And a little over fourteen years after the bitter disappointment experienced in Argentina, Bouchard will have a new opportunity to live the intoxication of a world championship conquest, since it was she who directed Clavel until now. Portrait of a pioneer who finally emerges from the shadows.


In the beginning, nothing predestined Danielle Bouchard to become a coach. Her career as an amateur boxer gives the impression of being a series of missed dates: women’s boxing only became an Olympic sport in 2012 and she was two months old to be eligible to fight at the 1st World Championships in Scranton, Pennsylvania. , in 2001.

With nothing left to gain from amateur boxing, he turned pro in 2002, but expectations were decidedly low. “I didn’t become a world champion and I didn’t have time to build my career to become one,” Bouchard said during a long and generous interview with last week. It really wasn’t easy…

“Certainly there was not the enthusiasm that there is now. Young people now have beautiful role models, which we didn’t have at the time, with the exception of Christy Martin. »
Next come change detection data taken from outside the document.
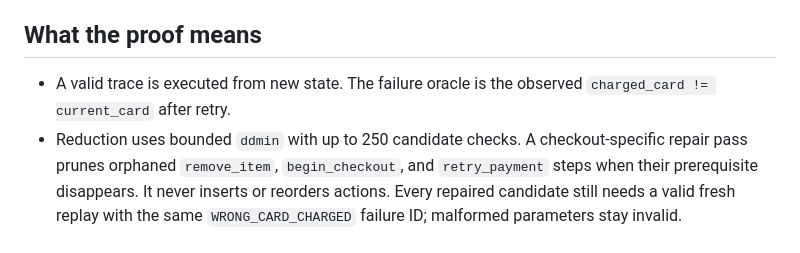
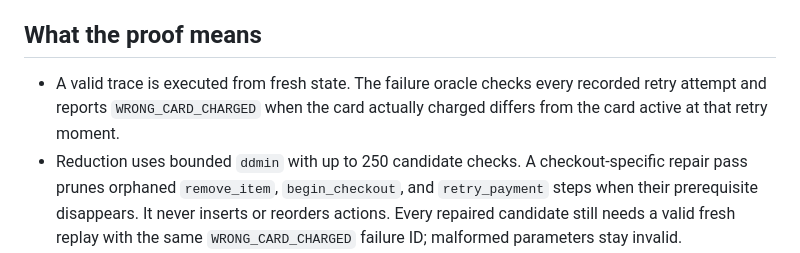
Before and after one commit to Syedsaadhhh/SequenceProof, a Markdown page: README.md, the part around the change. Drawn GitHub-style.

Commit message:
docs: align oracle description with per-attempt replay

```diff
--- a/README.md
+++ b/README.md
@@ -87,7 +87,7 @@ result, and runtime for this sample.
 
 ## What the proof means
 
-- A valid trace is executed from new state. The failure oracle is the observed `charged_card != current_card` after retry.
+- A valid trace is executed from fresh state. The failure oracle checks every recorded retry attempt and reports `WRONG_CARD_CHARGED` when the card actually charged differs from the card active at that retry moment.
 - Reduction uses bounded `ddmin` with up to 250 candidate checks. A checkout-specific repair pass prunes orphaned `remove_item`, `begin_checkout`, and `retry_payment` steps when their prerequisite disappears. It never inserts or reorders actions. Every repaired candidate still needs a valid fresh replay with the same `WRONG_CARD_CHARGED` failure ID; malformed parameters stay invalid.
 - The reduced trace is replayed five times from fresh state. The corrected implementation is then run on that same reduced trace.
 - This is a **locally reduced** trace, not a proof of globally shortest sequence. Results are limited to this owned sample project. No reported time saving has been measured against manual work.
```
Truth be told, it was Bouchard herself who served as a role model for the female boxers around her. It was her training partner Nathalie Forget who was the first to seek her advice.

“You can’t improvise as a coach in the same way. It was Nathalie who asked him to be one of her trainers, but [Danielle] he initially replied that he was just going to give him a hand, recalls Bouchard’s wife and internationally renowned trainer Stéphan Laouche. Vicky Pelletier then grafted onto this, Ariane Fortin came in to do tricks. »

The successes accumulate and one thing leads to another, Bouchard will make his Olympic dream come true at the Rio 2016 Games alongside Mandy Bujold and Fortin. “I was the only trainer in my own right,” she explains. She didn’t want to just hang around and be the one giving water. I wanted to be in the ring, to be the one with the responsibility. It was a very good thriller. »

“What’s especially impressive is that she has a full-time job as a teacher and is very involved in that as well,” adds Larouche. Her planning, organization and work structure with all her athletes means that she always ends up triumphing. She knew how to develop beautiful relationships with her athletes, imbued with respect and justice. »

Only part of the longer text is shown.